Foreign currency deposits in Kenyan banks hit a record high in February as the depreciation of the shilling pushed up the value of dollar holdings.
The value of foreign exchange was recorded at KShs 804.31 billion in February against KShs 793.26 billion in January.
The Kenyan shilling depreciated to record lows against the greenback and other major currencies on a rapidly rising import bill that outpaced earnings from exports, diaspora remittances and the tourism sector.
The shilling averaged 115.44 units to the dollar on Thursday, after depreciating 2.03% from 113.14 at the start of the year.
The increase in foreign currency deposits has hurt local businesses which now struggle to make timely payments for shipments.

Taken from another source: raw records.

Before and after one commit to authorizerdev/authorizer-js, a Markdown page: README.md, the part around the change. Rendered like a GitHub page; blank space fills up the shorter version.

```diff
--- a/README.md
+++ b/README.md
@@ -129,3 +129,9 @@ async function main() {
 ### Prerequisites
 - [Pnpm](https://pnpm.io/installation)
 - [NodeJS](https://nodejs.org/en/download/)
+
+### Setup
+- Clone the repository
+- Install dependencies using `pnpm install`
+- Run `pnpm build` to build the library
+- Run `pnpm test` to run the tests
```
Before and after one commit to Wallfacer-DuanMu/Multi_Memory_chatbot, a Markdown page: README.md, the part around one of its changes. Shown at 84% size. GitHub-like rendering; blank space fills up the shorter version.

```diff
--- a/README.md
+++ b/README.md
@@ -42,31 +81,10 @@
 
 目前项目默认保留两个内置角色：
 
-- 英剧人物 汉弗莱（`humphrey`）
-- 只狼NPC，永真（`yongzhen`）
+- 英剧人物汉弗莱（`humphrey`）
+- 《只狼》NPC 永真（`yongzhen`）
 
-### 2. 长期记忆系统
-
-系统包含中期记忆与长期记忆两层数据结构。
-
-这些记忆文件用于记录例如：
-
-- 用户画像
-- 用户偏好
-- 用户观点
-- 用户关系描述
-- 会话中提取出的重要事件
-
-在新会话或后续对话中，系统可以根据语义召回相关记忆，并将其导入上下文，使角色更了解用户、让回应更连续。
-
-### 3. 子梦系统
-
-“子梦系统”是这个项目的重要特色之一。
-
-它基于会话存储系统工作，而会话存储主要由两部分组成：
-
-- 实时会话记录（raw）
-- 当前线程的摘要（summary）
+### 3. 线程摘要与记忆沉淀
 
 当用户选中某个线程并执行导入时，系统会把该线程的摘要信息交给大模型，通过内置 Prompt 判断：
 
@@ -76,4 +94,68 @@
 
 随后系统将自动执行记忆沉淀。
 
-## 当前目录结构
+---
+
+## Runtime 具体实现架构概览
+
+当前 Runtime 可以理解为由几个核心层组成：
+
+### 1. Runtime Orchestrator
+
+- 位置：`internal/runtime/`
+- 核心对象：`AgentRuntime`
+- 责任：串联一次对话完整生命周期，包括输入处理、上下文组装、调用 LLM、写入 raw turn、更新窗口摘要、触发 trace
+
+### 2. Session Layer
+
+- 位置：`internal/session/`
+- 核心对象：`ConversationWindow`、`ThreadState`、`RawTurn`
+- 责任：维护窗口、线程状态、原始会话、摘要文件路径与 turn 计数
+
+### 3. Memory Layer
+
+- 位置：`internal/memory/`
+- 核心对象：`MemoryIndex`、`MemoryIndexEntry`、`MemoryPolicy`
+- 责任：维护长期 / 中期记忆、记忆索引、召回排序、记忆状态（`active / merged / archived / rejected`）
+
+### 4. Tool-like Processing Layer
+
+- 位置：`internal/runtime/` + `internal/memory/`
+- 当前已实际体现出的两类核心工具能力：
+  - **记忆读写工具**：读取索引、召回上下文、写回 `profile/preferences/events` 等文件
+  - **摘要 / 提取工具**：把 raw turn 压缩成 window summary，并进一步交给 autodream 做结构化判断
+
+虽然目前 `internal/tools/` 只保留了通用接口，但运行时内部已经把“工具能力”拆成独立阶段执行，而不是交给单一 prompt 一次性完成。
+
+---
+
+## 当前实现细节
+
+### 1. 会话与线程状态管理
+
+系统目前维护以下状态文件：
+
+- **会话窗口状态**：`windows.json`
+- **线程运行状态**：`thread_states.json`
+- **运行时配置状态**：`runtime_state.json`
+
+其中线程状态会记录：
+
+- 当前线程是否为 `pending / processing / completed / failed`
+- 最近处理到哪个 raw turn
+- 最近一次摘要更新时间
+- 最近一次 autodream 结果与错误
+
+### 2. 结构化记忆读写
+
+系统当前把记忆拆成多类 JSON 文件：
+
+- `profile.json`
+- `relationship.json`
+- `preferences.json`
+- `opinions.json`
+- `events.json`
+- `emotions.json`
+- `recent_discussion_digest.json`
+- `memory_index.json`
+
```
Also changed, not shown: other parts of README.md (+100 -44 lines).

“Many of our members have had difficulty accessing US dollars from their banks to meet their international commitments in a timely manner… Market liquidity is essential to enable companies to focus on their core businesses of profitable production and ‘avoid panic buying,’ the Kenya Association of Manufacturers said last week.
The business lobby also raised fears of hoarding that prompted dollar liquidity constraints.
The shilling came under pressure as strong demand from importers, coronavirus-related disruptions and the Russia-Ukraine conflict prompted investors and businesses to seek safety in the dollar.
This means that businesses and individuals with dollar accounts protect themselves against further weakening by hoarding dollars or clinging tightly to reserves of greenbacks.
The value was recorded at KSh779.534 billion in February 2021, when the Kenyan shilling averaged 109.68 units against the dollar.
Foreign currency deposits jumped at Covid-19 peak in May 2020 to KSh671.45 billion.
The accumulation of foreign exchange is also explained by the improvement in exports and the gradual increase in exports, remittances and record tourism receipts as international travel resumes.